═════ Provided data ═════

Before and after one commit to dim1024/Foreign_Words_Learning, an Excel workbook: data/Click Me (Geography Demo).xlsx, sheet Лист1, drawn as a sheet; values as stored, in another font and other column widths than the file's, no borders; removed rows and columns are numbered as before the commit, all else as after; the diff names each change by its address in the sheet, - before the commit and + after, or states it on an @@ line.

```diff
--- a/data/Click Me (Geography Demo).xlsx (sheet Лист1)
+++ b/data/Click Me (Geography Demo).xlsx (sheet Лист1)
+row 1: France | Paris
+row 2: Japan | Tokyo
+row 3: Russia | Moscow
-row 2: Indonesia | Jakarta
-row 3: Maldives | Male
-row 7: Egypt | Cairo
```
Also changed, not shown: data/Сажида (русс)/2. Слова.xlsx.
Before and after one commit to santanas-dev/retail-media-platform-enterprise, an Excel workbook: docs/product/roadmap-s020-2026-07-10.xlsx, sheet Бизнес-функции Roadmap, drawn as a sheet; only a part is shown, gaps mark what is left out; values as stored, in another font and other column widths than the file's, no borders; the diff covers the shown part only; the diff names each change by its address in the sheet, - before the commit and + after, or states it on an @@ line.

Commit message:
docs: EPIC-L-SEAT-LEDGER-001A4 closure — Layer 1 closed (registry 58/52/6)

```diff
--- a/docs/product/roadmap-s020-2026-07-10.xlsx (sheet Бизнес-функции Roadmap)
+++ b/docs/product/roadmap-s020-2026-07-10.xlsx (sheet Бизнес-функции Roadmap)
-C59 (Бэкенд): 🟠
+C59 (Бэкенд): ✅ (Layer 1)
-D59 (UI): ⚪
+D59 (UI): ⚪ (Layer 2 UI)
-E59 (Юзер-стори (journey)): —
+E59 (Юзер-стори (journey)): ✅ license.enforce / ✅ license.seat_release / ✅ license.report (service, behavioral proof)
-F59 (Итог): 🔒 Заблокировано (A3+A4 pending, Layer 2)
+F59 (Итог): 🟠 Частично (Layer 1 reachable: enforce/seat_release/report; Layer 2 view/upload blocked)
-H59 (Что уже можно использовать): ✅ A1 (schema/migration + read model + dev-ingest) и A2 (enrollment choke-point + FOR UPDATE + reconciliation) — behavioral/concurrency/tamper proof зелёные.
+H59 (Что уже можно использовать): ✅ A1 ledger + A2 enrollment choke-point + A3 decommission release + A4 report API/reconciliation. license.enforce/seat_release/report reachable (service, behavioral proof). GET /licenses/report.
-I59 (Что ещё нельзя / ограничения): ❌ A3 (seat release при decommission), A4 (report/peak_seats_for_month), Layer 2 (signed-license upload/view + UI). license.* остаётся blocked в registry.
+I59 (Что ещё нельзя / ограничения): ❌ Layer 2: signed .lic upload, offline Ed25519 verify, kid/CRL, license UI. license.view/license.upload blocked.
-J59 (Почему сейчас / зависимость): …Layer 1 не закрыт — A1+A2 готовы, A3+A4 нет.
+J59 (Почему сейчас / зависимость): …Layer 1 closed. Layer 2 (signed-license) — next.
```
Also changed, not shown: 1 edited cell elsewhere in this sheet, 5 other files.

═════
═════ Provided data ═════

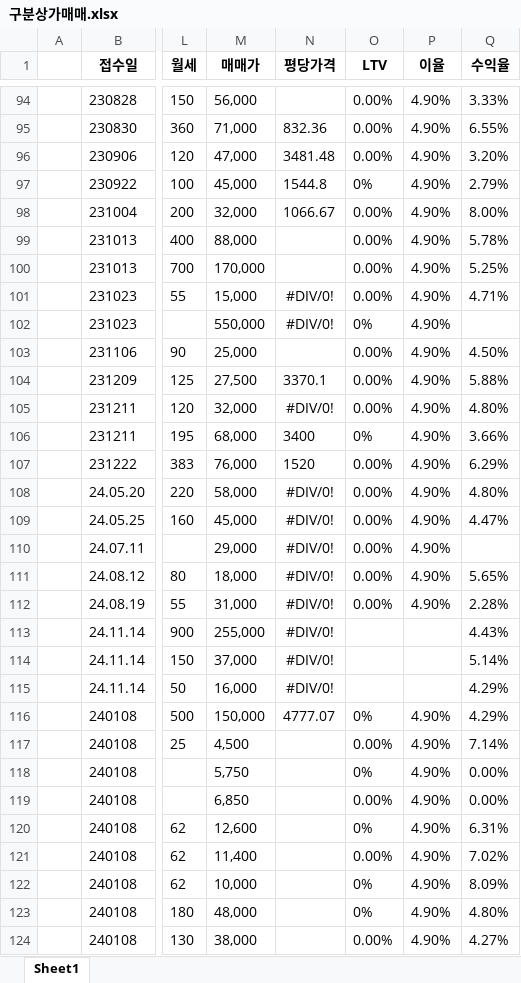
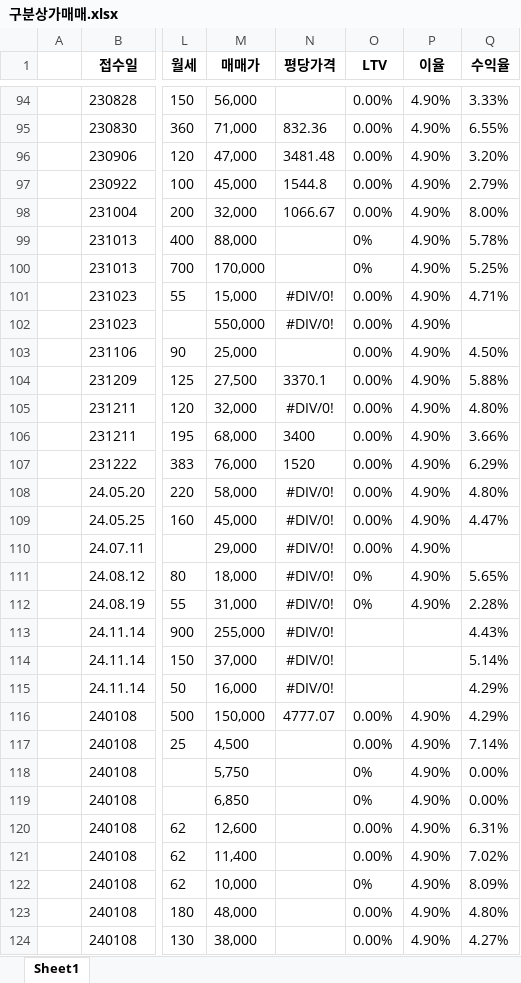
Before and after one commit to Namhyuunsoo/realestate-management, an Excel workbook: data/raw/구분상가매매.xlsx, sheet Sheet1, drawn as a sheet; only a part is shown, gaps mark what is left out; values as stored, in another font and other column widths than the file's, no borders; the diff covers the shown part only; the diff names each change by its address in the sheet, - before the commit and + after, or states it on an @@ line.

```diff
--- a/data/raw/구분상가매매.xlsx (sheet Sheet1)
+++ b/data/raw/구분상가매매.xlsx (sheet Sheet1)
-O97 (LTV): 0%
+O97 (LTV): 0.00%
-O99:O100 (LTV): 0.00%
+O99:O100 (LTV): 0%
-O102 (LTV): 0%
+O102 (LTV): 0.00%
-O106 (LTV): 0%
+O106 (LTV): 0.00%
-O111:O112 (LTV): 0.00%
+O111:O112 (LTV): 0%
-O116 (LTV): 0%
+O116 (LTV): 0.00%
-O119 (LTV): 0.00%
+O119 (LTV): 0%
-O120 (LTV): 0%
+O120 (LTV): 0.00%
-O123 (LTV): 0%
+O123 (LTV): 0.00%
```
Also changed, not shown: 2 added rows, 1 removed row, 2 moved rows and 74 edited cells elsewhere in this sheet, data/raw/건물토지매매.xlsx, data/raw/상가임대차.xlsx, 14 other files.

═════

> [Task item]
Where does the string "report" appear in the records? Copy every line that holds it.

> [Task output]
+E59 (Юзер-стори (journey)): ✅ license.enforce / ✅ license.seat_release / ✅ license.report (service, behavioral proof)
+F59 (Итог): 🟠 Частично (Layer 1 reachable: enforce/seat_release/report; Layer 2 view/upload blocked)
+H59 (Что уже можно использовать): ✅ A1 ledger + A2 enrollment choke-point + A3 decommission release + A4 report API/reconciliation. license.enforce/seat_release/report reachable (service, behavioral proof). GET /licenses/report.
-I59 (Что ещё нельзя / ограничения): ❌ A3 (seat release при decommission), A4 (report/peak_seats_for_month), Layer 2 (signed-license upload/view + UI). license.* остаётся blocked в registry.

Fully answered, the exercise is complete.